> WHAT NEEDS TO BE DONE:
Retype the records word for word. Skip every image.

> DATA LISTING:

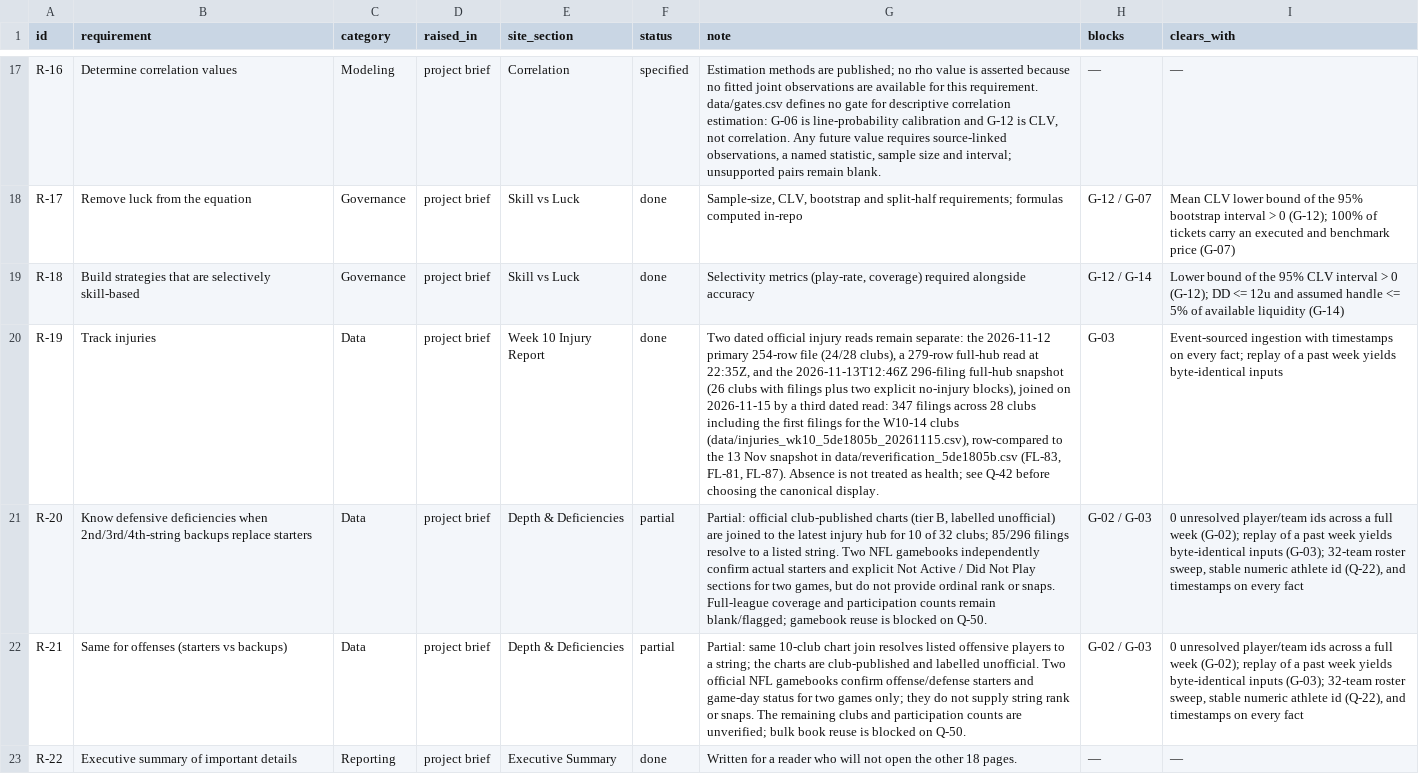
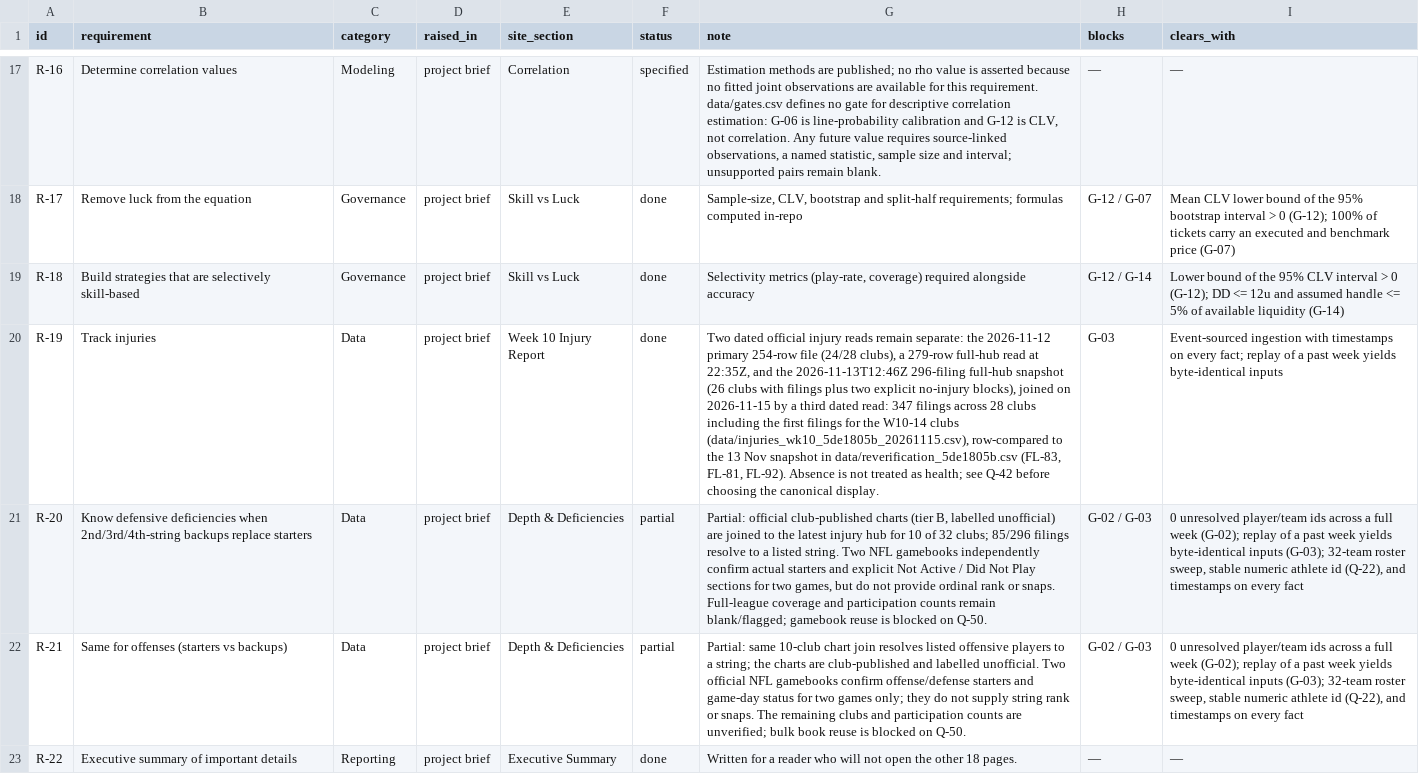
Before and after one commit to kanlerxz87-cyber/NFL2, a CSV file: data/requirements.csv, drawn as a sheet; only a part is shown, gaps mark what is left out; the diff names each change by its address in the sheet, - before the commit and + after, or states it on an @@ line.

```diff
--- a/data/requirements.csv
+++ b/data/requirements.csv
-G20 (note): …(FL-83, FL-81, FL-87). Absence is…
+G20 (note): …(FL-83, FL-81, FL-92). Absence is…
```
Also changed, not shown: 1 other file.
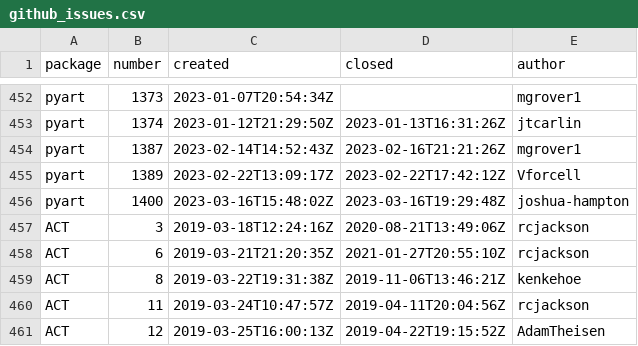
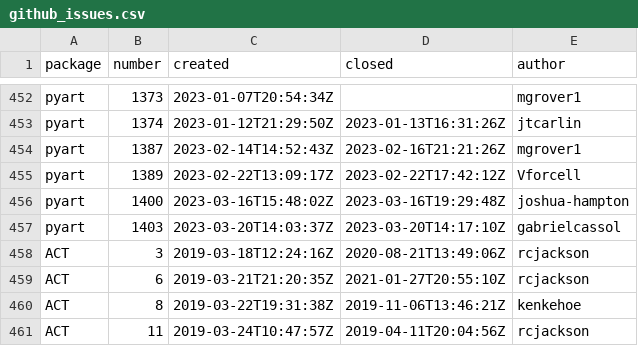
Before and after one commit to mgrover1/test-metrics, a CSV file: data/github_issues.csv, drawn as a sheet; only a part is shown, gaps mark what is left out; the shorter side is filled out with more unchanged rows.

```diff
--- a/data/github_issues.csv
+++ b/data/github_issues.csv
@@ -456,2 +456,3 @@ pyart,1389,2023-02-22T13:09:17Z,2023-02-22T17:42:12Z,Vforcell
 pyart,1400,2023-03-16T15:48:02Z,2023-03-16T19:29:48Z,joshua-hampton
+pyart,1403,2023-03-20T14:03:37Z,2023-03-20T14:17:10Z,gabrielcassol
 ACT,3,2019-03-18T12:24:16Z,2020-08-21T13:49:06Z,rcjackson
```
Also changed, not shown: data/conda_stats.csv, data/github_commits.csv, 11 other files.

> RESULT FOR THIS TASK:
Before and after one commit to kanlerxz87-cyber/NFL2, a CSV file: data/requirements.csv, drawn as a sheet; only a part is shown, gaps mark what is left out; the diff names each change by its address in the sheet, - before the commit and + after, or states it on an @@ line.

```diff
--- a/data/requirements.csv
+++ b/data/requirements.csv
-G20 (note): …(FL-83, FL-81, FL-87). Absence is…
+G20 (note): …(FL-83, FL-81, FL-92). Absence is…
```
Also changed, not shown: 1 other file.
Before and after one commit to mgrover1/test-metrics, a CSV file: data/github_issues.csv, drawn as a sheet; only a part is shown, gaps mark what is left out; the shorter side is filled out with more unchanged rows.

```diff
--- a/data/github_issues.csv
+++ b/data/github_issues.csv
@@ -456,2 +456,3 @@ pyart,1389,2023-02-22T13:09:17Z,2023-02-22T17:42:12Z,Vforcell
 pyart,1400,2023-03-16T15:48:02Z,2023-03-16T19:29:48Z,joshua-hampton
+pyart,1403,2023-03-20T14:03:37Z,2023-03-20T14:17:10Z,gabrielcassol
 ACT,3,2019-03-18T12:24:16Z,2020-08-21T13:49:06Z,rcjackson
```
Also changed, not shown: data/conda_stats.csv, data/github_commits.csv, 11 other files.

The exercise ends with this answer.